> [WORK INSTRUCTION] If a line in the entries below includes the string "href", copy it out.

*** THE DATA Section Begins ***

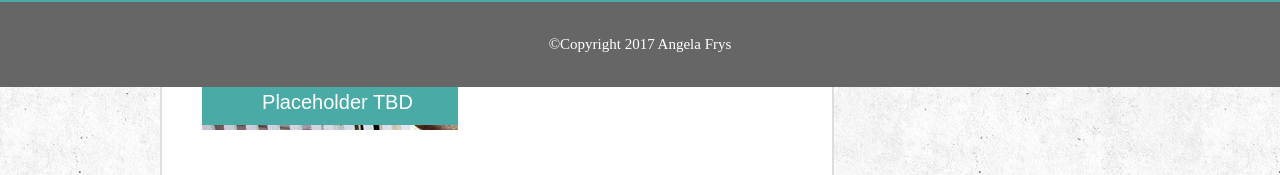
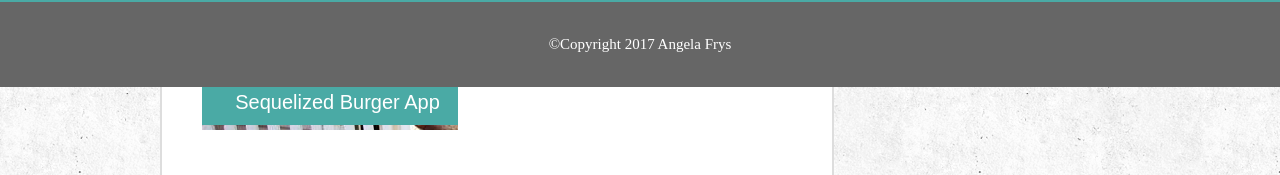
Before and after one commit to ADFrys/responsive-portfolio, a plain HTML site: page portfolio.html in a window 1280 px wide. Shown: the part 713-888 px from the top of the page. Drawn offline with Linux system fonts and the light colour scheme.

Commit message:
Add sequelized burger project.

```diff
--- a/portfolio.html
+++ b/portfolio.html
@@ -46,7 +46,7 @@
 				</div>
 
 				<div class="portfolio rockpaper">
-					<a href="#"><h5>Placeholder TBD</h5></a>
+					<a href="https://stark-falls-54927.herokuapp.com/"><h5>Sequelized Burger App</h5></a>
 				</div>
 
 			</div>
```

*** THE DATA Section Ends ***

> [EXERCISE RESPONSE]
-					<a href="#"><h5>Placeholder TBD</h5></a>
+					<a href="https://stark-falls-54927.herokuapp.com/"><h5>Sequelized Burger App</h5></a>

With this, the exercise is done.